## Entries shown

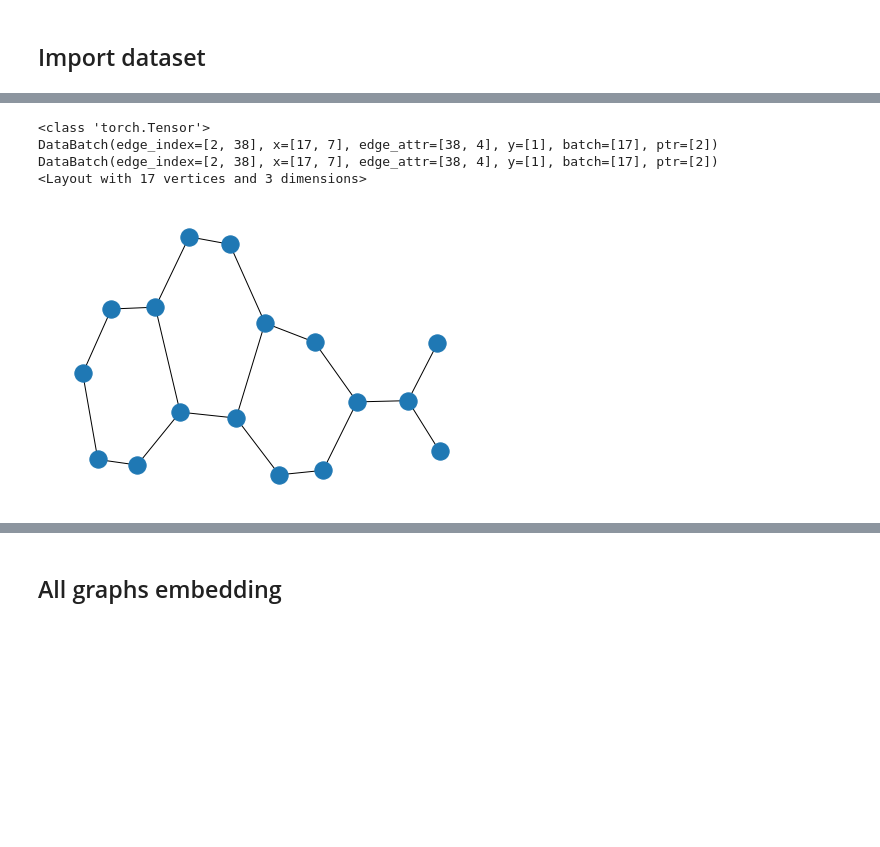
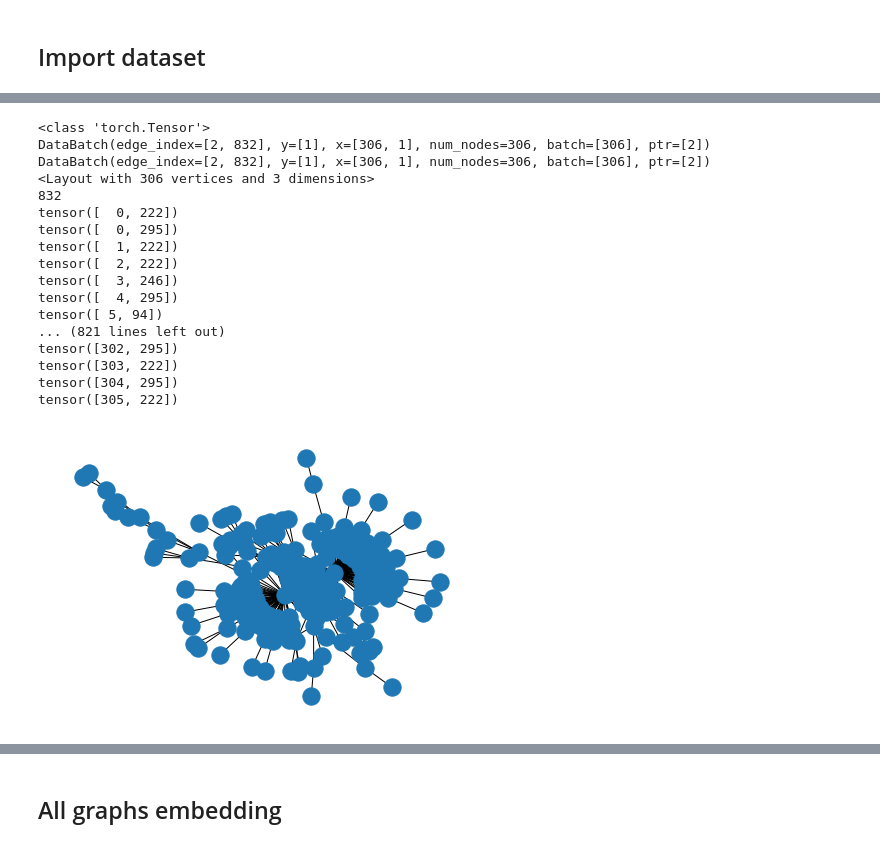
Before and after one commit to AdrianArnaiz/DiffWire, a Jupyter notebook: Plotting_Rewiring.ipynb, the cells around one changed output, grey strips where cells are left out. Drawn from its saved outputs; the diff is of its cells as text; code cells hidden in the pictures; blank space fills up the shorter version.

```diff
--- a/Plotting_Rewiring.ipynb
+++ b/Plotting_Rewiring.ipynb
@@ -104,6 +214,5 @@ modelito = "models/MUTAG_CTNet_iter0.pth"
 # %%
-#Epoch: 059, Train Loss: 165.455, Train Acc: 0.711, Test Loss: 150.841, Test Acc: 0.750
-model =  CTNet(dataset.num_features, dataset.num_classes, k_centers=num_of_centers).to(device)
+model =  GAPNet_toy(dataset.num_features, dataset.num_classes, derivative="normalizedv2").to(device)
 model.load_state_dict(torch.load(modelito, map_location=torch.device(device)))
 model.eval()
 # %% [output]
@@ -199,4 +227,0 @@ class CTNet_embedding(torch.nn.Module):
-# %%
-model =  CTNet_embedding(dataset.num_features, dataset.num_classes, k_centers=num_of_centers).to(device)
-model.load_state_dict(torch.load(modelito, map_location=torch.device(device)))
-model.eval()
@@ -465,4 +260,0 @@ class CTNet_toy(torch.nn.Module):
-# %%
-model =  CTNet_toy(dataset.num_features, dataset.num_classes, k_centers=num_of_centers).to(device)
-model.load_state_dict(torch.load(modelito, map_location=torch.device(device)))
-model.eval()
@@ -478,0 +265,6 @@ CTNet_toy(
+# %%
+loader =  DataLoader(dataset[63:], batch_size=1, shuffle=False)
+grafo_init= next(iter(loader))
+#grafo_init.batch = torch.tensor(1).unsqueeze(0)
+#print(grafo_init.batch.shape)
+grafo_init
@@ -635,8 +461,6 @@ tensor([[14, 15],
 # %%
 import networkx as nx
 from torch_geometric.utils import *
-loader =  DataLoader(dataset, batch_size=1, shuffle=False)
-grafo_init = next(iter(loader))
 print(type(grafo_init.edge_index))
 print(grafo_init)
 print(grafo_init)
@@ -647,42 +471,60 @@ for a in A.nodes:
     l.append(a)
 ed= []
 for e in A.edges:
     ed.append(e)
+new_Edges=[]
+for ne in new_edges:
+    new_Edges.append(ne)
 import igraph as ig
 import chart_studio.plotly
 Edges= ed
 G=ig.Graph(Edges, directed=False)
 labels= l
 #groups = A.node_attr_dict_factory
 N = len(A.nodes)
 layt=G.layout('kk', dim=3)
 print(layt)
 Xn=[layt[k][0] for k in range(N)]# x-coordinates of nodes
 Yn=[layt[k][1] for k in range(N)]# y-coordinates
 Zn=[layt[k][2] for k in range(N)]# z-coordinates
 Xe=[]
 Ye=[]
 Ze=[]
 for e in Edges:
+    #print(e)
     Xe+=[layt[e[0]][0],layt[e[1]][0], None]# x-coordinates of edge ends
     Ye+=[layt[e[0]][1],layt[e[1]][1], None]
     Ze+=[layt[e[0]][2],layt[e[1]][2], None]
 #EN ESTE PASO RECALCO LOS EDGES NUEVOS
 Xahmed=[]
 Yahmed=[]
 Zahmed=[]
-for e in Edges:
-    if e in kk2.transpose(0,1).numpy():
-        Xahmed+=[layt[e[0]][0],layt[e[1]][0], None]# x-coordinates of edge ends
-        Yahmed+=[layt[e[0]][1],layt[e[1]][1], None]
-        Zahmed+=[layt[e[0]][2],layt[e[1]][2], None]
+print(len(new_Edges))
+for e in new_Edges:
+    print(e)
+    Xahmed+=[layt[e[0]][0],layt[e[1]][0], None]# x-coordinates of edge ends
+    Yahmed+=[layt[e[0]][1],layt[e[1]][1], None]
+    Zahmed+=[layt[e[0]][2],layt[e[1]][2], None]
 nx.draw(A)
 # %% [output]
 <class 'torch.Tensor'>
-DataBatch(edge_index=[2, 38], x=[17, 7], edge_attr=[38, 4], y=[1], batch=[17], ptr=[2])
-DataBatch(edge_index=[2, 38], x=[17, 7], edge_attr=[38, 4], y=[1], batch=[17], ptr=[2])
-<Layout with 17 vertices and 3 dimensions>
+DataBatch(edge_index=[2, 832], y=[1], x=[306, 1], num_nodes=306, batch=[306], ptr=[2])
+DataBatch(edge_index=[2, 832], y=[1], x=[306, 1], num_nodes=306, batch=[306], ptr=[2])
+<Layout with 306 vertices and 3 dimensions>
+832
+tensor([  0, 222])
+tensor([  0, 295])
+tensor([  1, 222])
+tensor([  2, 222])
+tensor([  3, 246])
+tensor([  4, 295])
+tensor([ 5, 94])
+... (821 lines left out)
+tensor([302, 295])
+tensor([303, 222])
+tensor([304, 295])
+tensor([305, 222])
-[figure, old version]
+[figure, new version]
 # %%
 from chart_studio import plotly
 import plotly.graph_objs as go
```
Also changed, not shown: parts of 43 cells of this notebook, 2 other files.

## Work to be completed
Exactly reproduce each record, leaving out any pictures.

## Answer for this exercise
Before and after one commit to AdrianArnaiz/DiffWire, a Jupyter notebook: Plotting_Rewiring.ipynb, the cells around one changed output, grey strips where cells are left out. Drawn from its saved outputs; the diff is of its cells as text; code cells hidden in the pictures; blank space fills up the shorter version.

```diff
--- a/Plotting_Rewiring.ipynb
+++ b/Plotting_Rewiring.ipynb
@@ -104,6 +214,5 @@ modelito = "models/MUTAG_CTNet_iter0.pth"
 # %%
-#Epoch: 059, Train Loss: 165.455, Train Acc: 0.711, Test Loss: 150.841, Test Acc: 0.750
-model =  CTNet(dataset.num_features, dataset.num_classes, k_centers=num_of_centers).to(device)
+model =  GAPNet_toy(dataset.num_features, dataset.num_classes, derivative="normalizedv2").to(device)
 model.load_state_dict(torch.load(modelito, map_location=torch.device(device)))
 model.eval()
 # %% [output]
@@ -199,4 +227,0 @@ class CTNet_embedding(torch.nn.Module):
-# %%
-model =  CTNet_embedding(dataset.num_features, dataset.num_classes, k_centers=num_of_centers).to(device)
-model.load_state_dict(torch.load(modelito, map_location=torch.device(device)))
-model.eval()
@@ -465,4 +260,0 @@ class CTNet_toy(torch.nn.Module):
-# %%
-model =  CTNet_toy(dataset.num_features, dataset.num_classes, k_centers=num_of_centers).to(device)
-model.load_state_dict(torch.load(modelito, map_location=torch.device(device)))
-model.eval()
@@ -478,0 +265,6 @@ CTNet_toy(
+# %%
+loader =  DataLoader(dataset[63:], batch_size=1, shuffle=False)
+grafo_init= next(iter(loader))
+#grafo_init.batch = torch.tensor(1).unsqueeze(0)
+#print(grafo_init.batch.shape)
+grafo_init
@@ -635,8 +461,6 @@ tensor([[14, 15],
 # %%
 import networkx as nx
 from torch_geometric.utils import *
-loader =  DataLoader(dataset, batch_size=1, shuffle=False)
-grafo_init = next(iter(loader))
 print(type(grafo_init.edge_index))
 print(grafo_init)
 print(grafo_init)
@@ -647,42 +471,60 @@ for a in A.nodes:
     l.append(a)
 ed= []
 for e in A.edges:
     ed.append(e)
+new_Edges=[]
+for ne in new_edges:
+    new_Edges.append(ne)
 import igraph as ig
 import chart_studio.plotly
 Edges= ed
 G=ig.Graph(Edges, directed=False)
 labels= l
 #groups = A.node_attr_dict_factory
 N = len(A.nodes)
 layt=G.layout('kk', dim=3)
 print(layt)
 Xn=[layt[k][0] for k in range(N)]# x-coordinates of nodes
 Yn=[layt[k][1] for k in range(N)]# y-coordinates
 Zn=[layt[k][2] for k in range(N)]# z-coordinates
 Xe=[]
 Ye=[]
 Ze=[]
 for e in Edges:
+    #print(e)
     Xe+=[layt[e[0]][0],layt[e[1]][0], None]# x-coordinates of edge ends
     Ye+=[layt[e[0]][1],layt[e[1]][1], None]
     Ze+=[layt[e[0]][2],layt[e[1]][2], None]
 #EN ESTE PASO RECALCO LOS EDGES NUEVOS
 Xahmed=[]
 Yahmed=[]
 Zahmed=[]
-for e in Edges:
-    if e in kk2.transpose(0,1).numpy():
-        Xahmed+=[layt[e[0]][0],layt[e[1]][0], None]# x-coordinates of edge ends
-        Yahmed+=[layt[e[0]][1],layt[e[1]][1], None]
-        Zahmed+=[layt[e[0]][2],layt[e[1]][2], None]
+print(len(new_Edges))
+for e in new_Edges:
+    print(e)
+    Xahmed+=[layt[e[0]][0],layt[e[1]][0], None]# x-coordinates of edge ends
+    Yahmed+=[layt[e[0]][1],layt[e[1]][1], None]
+    Zahmed+=[layt[e[0]][2],layt[e[1]][2], None]
 nx.draw(A)
 # %% [output]
 <class 'torch.Tensor'>
-DataBatch(edge_index=[2, 38], x=[17, 7], edge_attr=[38, 4], y=[1], batch=[17], ptr=[2])
-DataBatch(edge_index=[2, 38], x=[17, 7], edge_attr=[38, 4], y=[1], batch=[17], ptr=[2])
-<Layout with 17 vertices and 3 dimensions>
+DataBatch(edge_index=[2, 832], y=[1], x=[306, 1], num_nodes=306, batch=[306], ptr=[2])
+DataBatch(edge_index=[2, 832], y=[1], x=[306, 1], num_nodes=306, batch=[306], ptr=[2])
+<Layout with 306 vertices and 3 dimensions>
+832
+tensor([  0, 222])
+tensor([  0, 295])
+tensor([  1, 222])
+tensor([  2, 222])
+tensor([  3, 246])
+tensor([  4, 295])
+tensor([ 5, 94])
+... (821 lines left out)
+tensor([302, 295])
+tensor([303, 222])
+tensor([304, 295])
+tensor([305, 222])
-[figure, old version]
+[figure, new version]
 # %%
 from chart_studio import plotly
 import plotly.graph_objs as go
```
Also changed, not shown: parts of 43 cells of this notebook, 2 other files.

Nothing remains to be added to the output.